** Data to process follows **
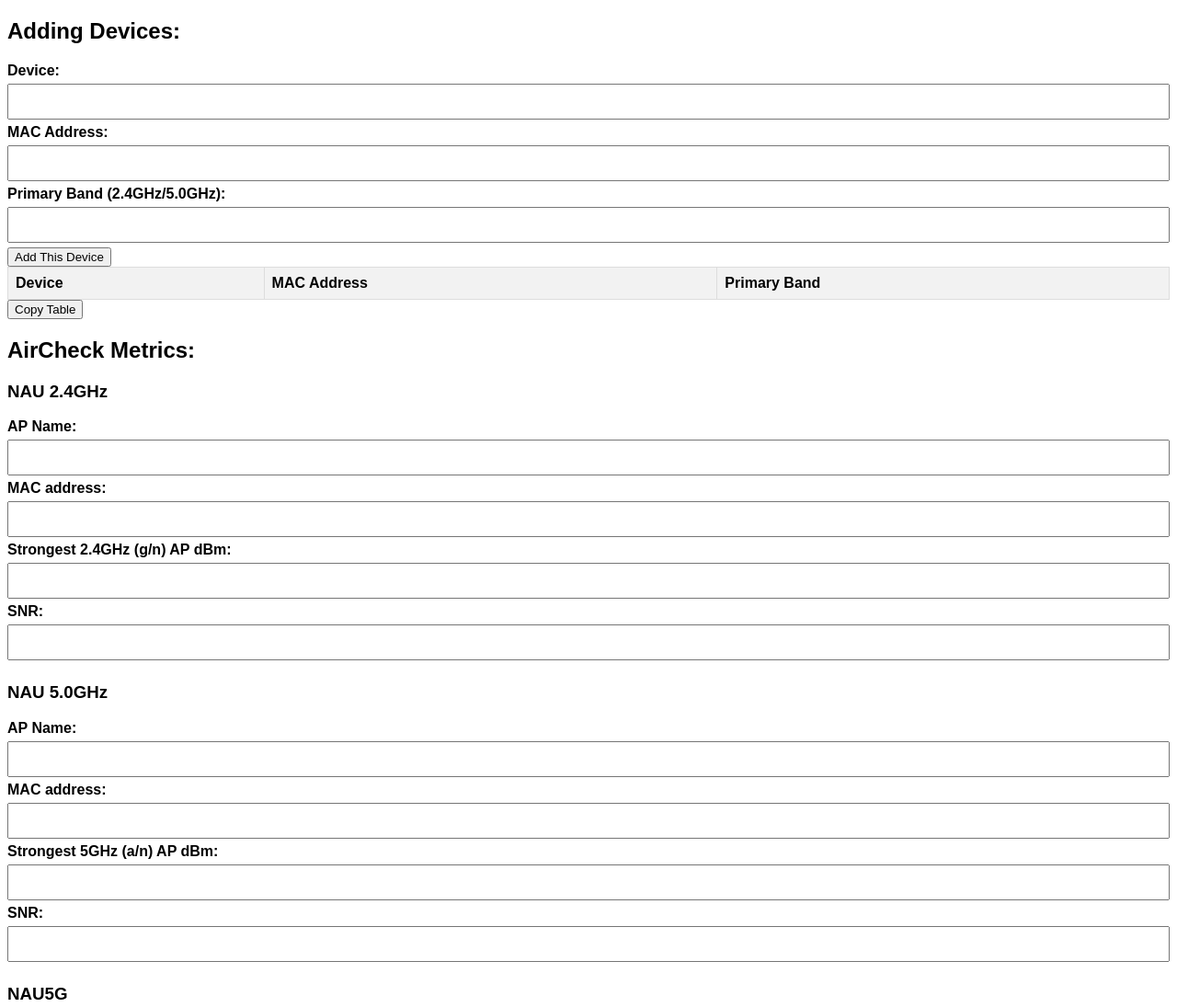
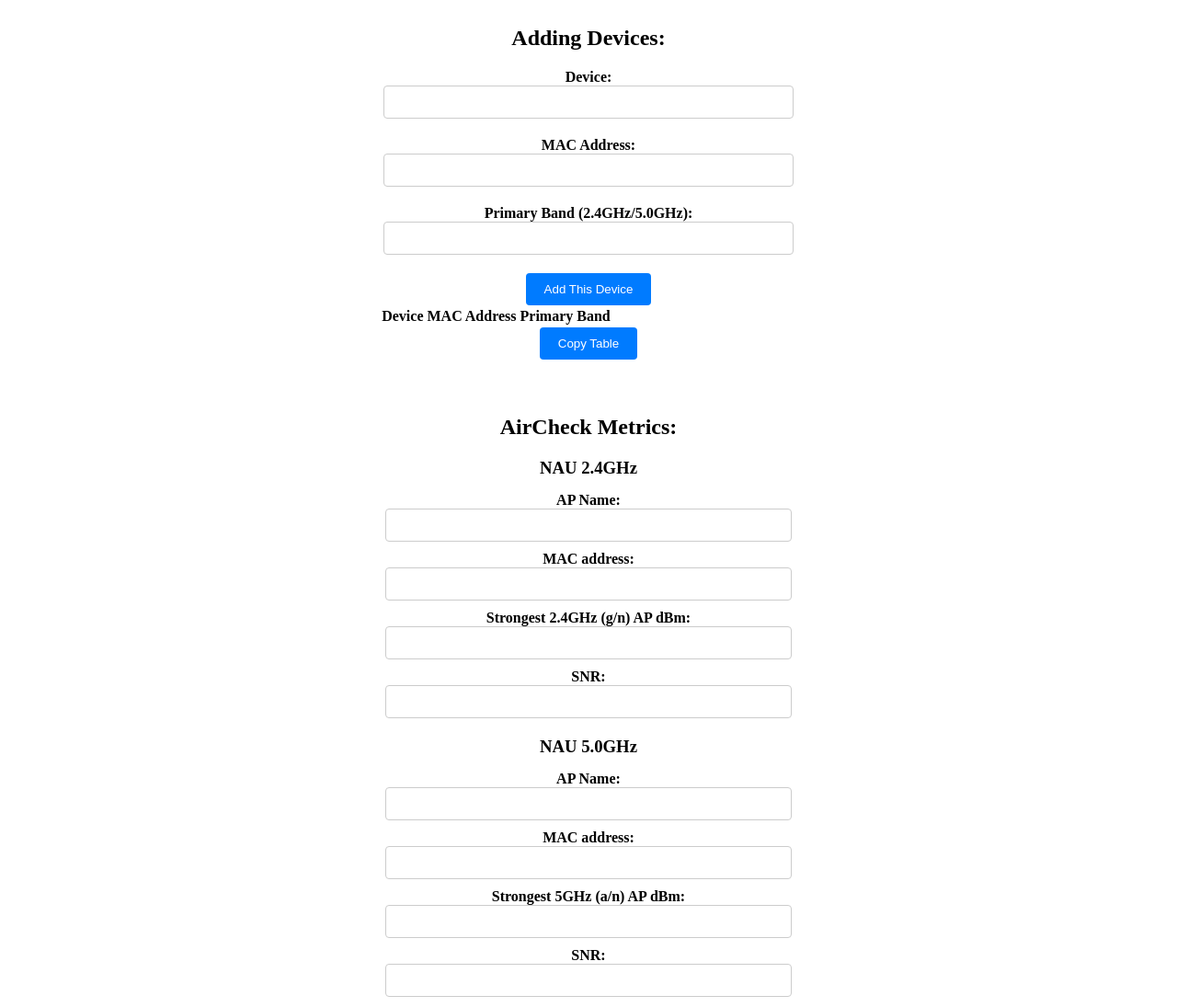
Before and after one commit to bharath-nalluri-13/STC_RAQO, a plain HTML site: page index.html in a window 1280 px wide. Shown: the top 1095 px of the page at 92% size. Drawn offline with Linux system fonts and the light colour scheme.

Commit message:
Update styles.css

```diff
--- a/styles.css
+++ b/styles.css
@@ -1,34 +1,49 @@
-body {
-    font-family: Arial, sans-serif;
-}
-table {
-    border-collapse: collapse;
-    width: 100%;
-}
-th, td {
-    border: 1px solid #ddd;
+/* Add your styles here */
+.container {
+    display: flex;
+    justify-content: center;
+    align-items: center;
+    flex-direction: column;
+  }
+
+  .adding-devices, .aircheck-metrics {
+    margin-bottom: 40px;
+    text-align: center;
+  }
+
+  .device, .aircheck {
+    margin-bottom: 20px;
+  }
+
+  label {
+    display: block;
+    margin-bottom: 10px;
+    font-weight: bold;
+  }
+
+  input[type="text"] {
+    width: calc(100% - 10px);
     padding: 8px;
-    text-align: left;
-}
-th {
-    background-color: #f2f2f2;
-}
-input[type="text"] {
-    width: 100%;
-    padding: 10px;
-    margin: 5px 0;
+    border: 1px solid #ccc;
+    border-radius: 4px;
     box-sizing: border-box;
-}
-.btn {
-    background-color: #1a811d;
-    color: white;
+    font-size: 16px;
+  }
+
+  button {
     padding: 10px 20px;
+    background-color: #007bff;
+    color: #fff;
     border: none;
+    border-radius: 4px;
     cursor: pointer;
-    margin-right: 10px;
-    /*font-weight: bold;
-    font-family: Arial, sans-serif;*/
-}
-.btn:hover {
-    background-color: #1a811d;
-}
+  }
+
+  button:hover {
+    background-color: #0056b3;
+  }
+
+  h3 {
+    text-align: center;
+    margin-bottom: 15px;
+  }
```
** End of Data to process **
Nothing but the records, copied exactly and stripped of pictures, should be returned.

Before and after one commit to bharath-nalluri-13/STC_RAQO, a plain HTML site: page index.html in a window 1280 px wide. Shown: the top 1095 px of the page at 92% size. Drawn offline with Linux system fonts and the light colour scheme.

Commit message:
Update styles.css

```diff
--- a/styles.css
+++ b/styles.css
@@ -1,34 +1,49 @@
-body {
-    font-family: Arial, sans-serif;
-}
-table {
-    border-collapse: collapse;
-    width: 100%;
-}
-th, td {
-    border: 1px solid #ddd;
+/* Add your styles here */
+.container {
+    display: flex;
+    justify-content: center;
+    align-items: center;
+    flex-direction: column;
+  }
+
+  .adding-devices, .aircheck-metrics {
+    margin-bottom: 40px;
+    text-align: center;
+  }
+
+  .device, .aircheck {
+    margin-bottom: 20px;
+  }
+
+  label {
+    display: block;
+    margin-bottom: 10px;
+    font-weight: bold;
+  }
+
+  input[type="text"] {
+    width: calc(100% - 10px);
     padding: 8px;
-    text-align: left;
-}
-th {
-    background-color: #f2f2f2;
-}
-input[type="text"] {
-    width: 100%;
-    padding: 10px;
-    margin: 5px 0;
+    border: 1px solid #ccc;
+    border-radius: 4px;
     box-sizing: border-box;
-}
-.btn {
-    background-color: #1a811d;
-    color: white;
+    font-size: 16px;
+  }
+
+  button {
     padding: 10px 20px;
+    background-color: #007bff;
+    color: #fff;
     border: none;
+    border-radius: 4px;
     cursor: pointer;
-    margin-right: 10px;
-    /*font-weight: bold;
-    font-family: Arial, sans-serif;*/
-}
-.btn:hover {
-    background-color: #1a811d;
-}
+  }
+
+  button:hover {
+    background-color: #0056b3;
+  }
+
+  h3 {
+    text-align: center;
+    margin-bottom: 15px;
+  }
```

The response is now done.